Overall, Mercurial appears to be a much simpler system, true to the wisdom of "do one thing well". The one repository format is beautifully simple. Bazaar, on the other hand, has to have layers of abstraction in order to make access over many protocols and different repository, branch, and working tree formats possible. For this complexity, it gains much flexibility allowing it to be a hybrid distributed and central VCS. Bazaar's source code also has many more comments and docstrings. Mercurial's looks rather bare in comparison.

Bazaar and Mercurial both seem to implement dirstate the same way. They also both have C extensions targeted to speed themselves up.

In the end, the both work well and are a pleasure to use, so I'm not going to complain.

Friday, July 18, 2008

The Second betas are out!

Our release manager, Barry Warsaw, has just released (I prefer unleashed) Python 2.6 and 3.0 beta 2 in the big, wild world. Highlights (that I can recall) include:

  • Installing on Mac for 3.0 is fixed.

  • test_multiprocessing hangs have been fixed.

  • gettext has gotten a different API.

  • Tracebacks now display their causes and contexts. See exception chaining.

  • Antoine Pitrou got commit access. Yeah!

Even now, the planned final release date in October looms, so we need lots of people to test their application and libraries with the beta release and file bug reports.

Sunday, July 13, 2008

Learning Django

Quite honestly, I haven't done any web programming since I quit PHP. I do hear a lot of about all those Python web frameworks, so when I saw a link to the Django Book, I took the initiative and started reading. I haven't tried out any other frameworks, but my initial reaction is to love Django. It's obviously well designed around DRY and the Zen and very well documented. Django models are beautiful and makes SQL very painless.

Having worked through the examples in the book, I've started conceiving a larger project. I'd like to make my personal homepage. Obviously, it would have a lot of static content, and I want to do that in the clearest way possible. So, I'll steal a hint from the django docs: write my site in reST and dynamically generate the webpage with docutils. (It will be a good exercise with caching.) In fact, I have a version running locally.

[My first lazyweb query:] Where can I get good Python hosting? I'll need to upload Django, too because I'm running off SVN. Can it be gotten cheap or even for free?

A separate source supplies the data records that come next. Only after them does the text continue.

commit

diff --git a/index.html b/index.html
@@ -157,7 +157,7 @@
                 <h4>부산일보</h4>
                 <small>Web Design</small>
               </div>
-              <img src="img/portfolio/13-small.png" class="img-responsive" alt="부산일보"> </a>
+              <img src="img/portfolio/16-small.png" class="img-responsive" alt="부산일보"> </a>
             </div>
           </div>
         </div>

BTW, I'm now aggregated on Planet Python!

Thursday, June 19, 2008

The betas are out!

Yesterday, Barry released the first betas for Python 2.6 and 3.0. Highlights that I remember (look in Misc/NEWS for all the gory details) include:

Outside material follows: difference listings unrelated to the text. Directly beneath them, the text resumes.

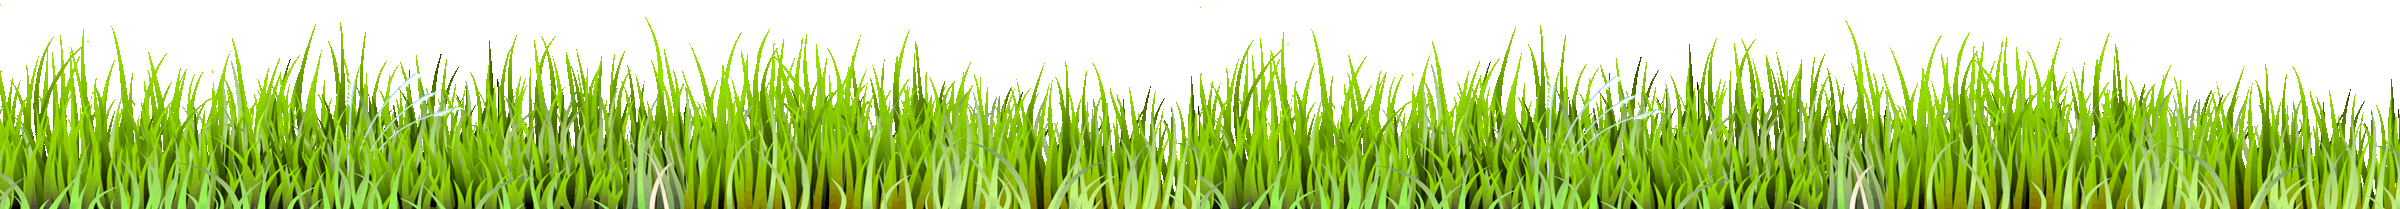
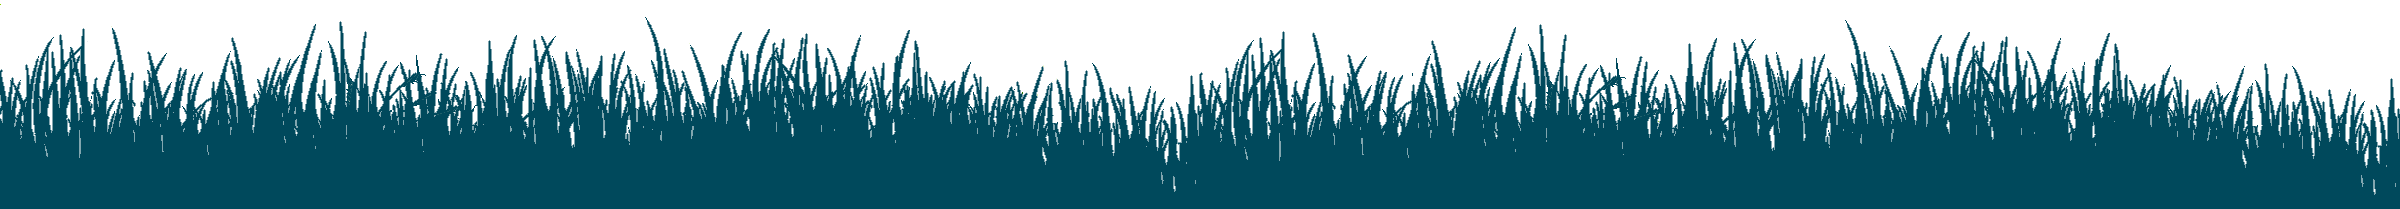
Fix footer image and adjust placement

diff --git a/static/css/style.css b/static/css/style.css
@@ -86,6 +86,10 @@ main {
     margin-bottom: 100px;
 }
 
+.footer-img {
+    margin-bottom: -40px;
+}
+
 h1 {
     color: #00495C;
 }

Now that the 2.6 and 3.0 are almost feature complete, (It was just noticed yesterday that some points of PEP 3118 have not been implemented. They will have to go in post-beta.) we can switch gears and start grinding on the bugs. What I seen so far on the tracker is already impressive. We've gotten at least 10 new issues mentioning the betas. Hopefully, the bug days this weekend will be able to stamp out many of them.